→ Brief
Your reply should consist of one number: how many lines below contain "origin".

→ Provided records
┌────────
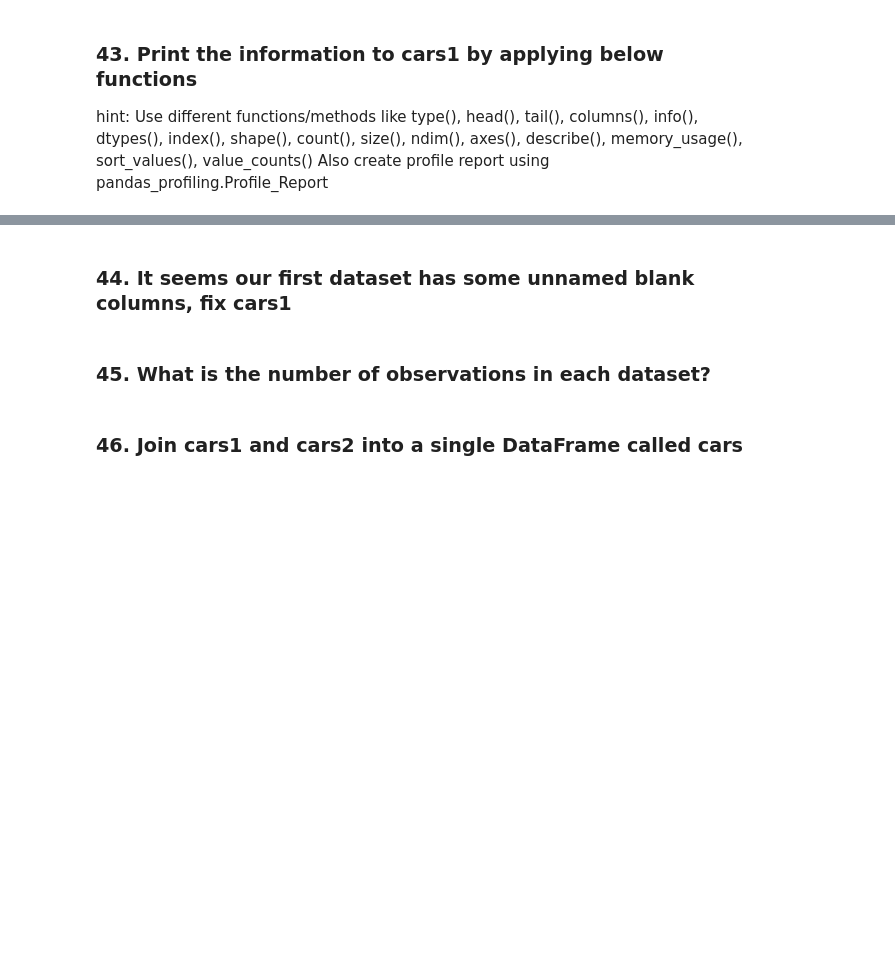
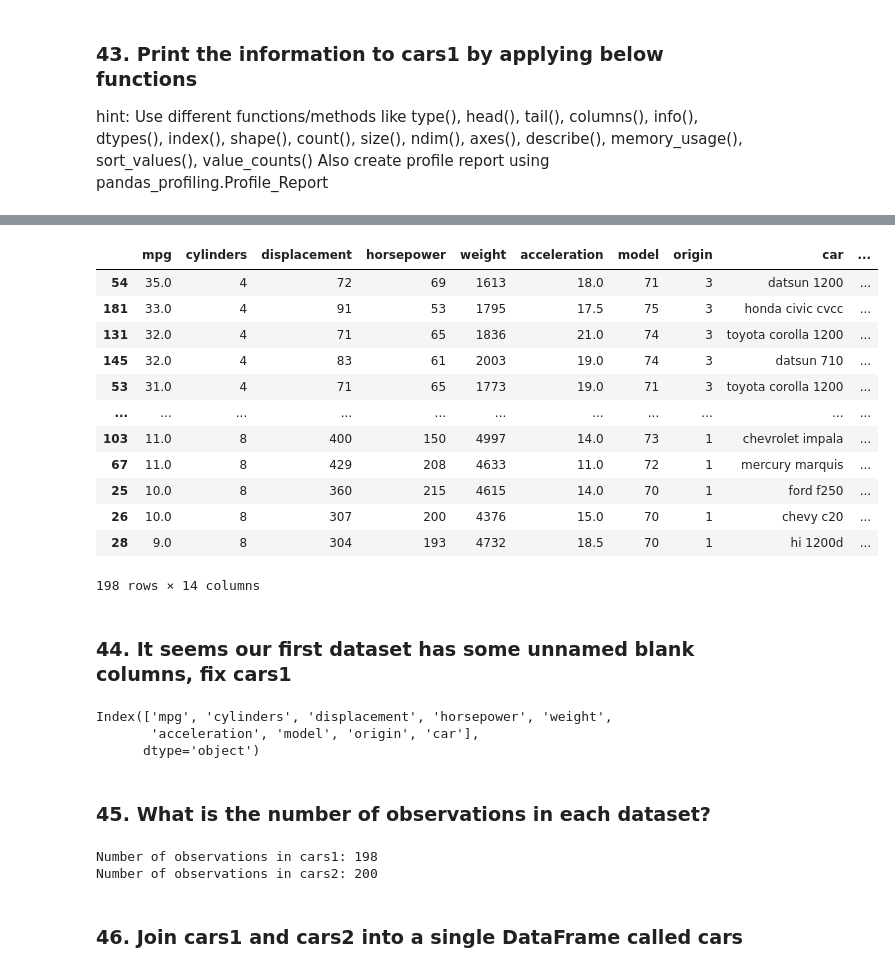
Before and after one commit to Flute22/Python, a Jupyter notebook: Practice/Basic Data Manipulation - Visualization Exercise/Basic_Data_Manipulation_Visualization_Exercise.ipynb, the cells around one changed output, grey strips where cells are left out. Cells and saved outputs as stored; diff of their text form; code cells hidden in the pictures; blank space fills up the shorter version.

```diff
--- a/Practice/Basic Data Manipulation - Visualization Exercise/Basic_Data_Manipulation_Visualization_Exercise.ipynb
+++ b/Practice/Basic Data Manipulation - Visualization Exercise/Basic_Data_Manipulation_Visualization_Exercise.ipynb
@@ -858,6 +858,9 @@ df[scaled_numeric_matrix.columns] = scaled_numeric_matrix
 ## The below exercises (42-48) required to use cars1.csv and cars2.csv files
 # %% [markdown]
 ### 42. Import the datasets cars1.csv and cars2.csv and assign names as cars1 and cars2
+# %%
+cars1 = pd.read_csv('Datasets/cars1.csv')
+cars2 = pd.read_csv('Datasets/cars2.csv')
 # %% [markdown]
    ### 43. Print the information to cars1 by applying below functions
    hint: Use different functions/methods like type(), head(), tail(), columns(), info(), dtypes(), index(), shape(), count(), size(), ndim(), axes(), describe(), memory_usage(), sort_values(), value_counts()
@@ -865,6 +1035,39 @@ df[scaled_numeric_matrix.columns] = scaled_numeric_matrix
+# %%
+# Sort values by a target feature column
+cars1.sort_values(by='mpg', ascending=False)
+# %% [output]
+|  | mpg | cylinders | displacement | horsepower | weight | acceleration | model | origin | car | ... |
+| 54 | 35.0 | 4 | 72 | 69 | 1613 | 18.0 | 71 | 3 | datsun 1200 | ... |
+| 181 | 33.0 | 4 | 91 | 53 | 1795 | 17.5 | 75 | 3 | honda civic cvcc | ... |
+| 131 | 32.0 | 4 | 71 | 65 | 1836 | 21.0 | 74 | 3 | toyota corolla 1200 | ... |
+| 145 | 32.0 | 4 | 83 | 61 | 2003 | 19.0 | 74 | 3 | datsun 710 | ... |
+| 53 | 31.0 | 4 | 71 | 65 | 1773 | 19.0 | 71 | 3 | toyota corolla 1200 | ... |
+| ... | ... | ... | ... | ... | ... | ... | ... | ... | ... | ... |
+| 103 | 11.0 | 8 | 400 | 150 | 4997 | 14.0 | 73 | 1 | chevrolet impala | ... |
+| 67 | 11.0 | 8 | 429 | 208 | 4633 | 11.0 | 72 | 1 | mercury marquis | ... |
+| 25 | 10.0 | 8 | 360 | 215 | 4615 | 14.0 | 70 | 1 | ford f250 | ... |
+| 26 | 10.0 | 8 | 307 | 200 | 4376 | 15.0 | 70 | 1 | chevy c20 | ... |
+| 28 | 9.0 | 8 | 304 | 193 | 4732 | 18.5 | 70 | 1 | hi 1200d | ... |
+198 rows × 14 columns
 # %% [markdown]
 ### 44. It seems our first dataset has some unnamed blank columns, fix cars1
+# %%
+cars1 = cars1.loc[:, :'car']
+cars1.columns
+# %% [output]
+Index(['mpg', 'cylinders', 'displacement', 'horsepower', 'weight',
+       'acceleration', 'model', 'origin', 'car'],
+      dtype='object')
 # %% [markdown]
 ### 45. What is the number of observations in each dataset?
+# %%
+rows_cars1 = cars1.shape[0]
+rows_cars2 = cars2.shape[0]
+
+print(f'Number of observations in cars1: {rows_cars1}')
+print(f'Number of observations in cars2: {rows_cars2}')
+# %% [output]
+Number of observations in cars1: 198
+Number of observations in cars2: 200
 # %% [markdown]
 ### 46. Join cars1 and cars2 into a single DataFrame called cars
```
Also changed, not shown: parts of 18 cells of this notebook.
└────────
→ Response to this task
2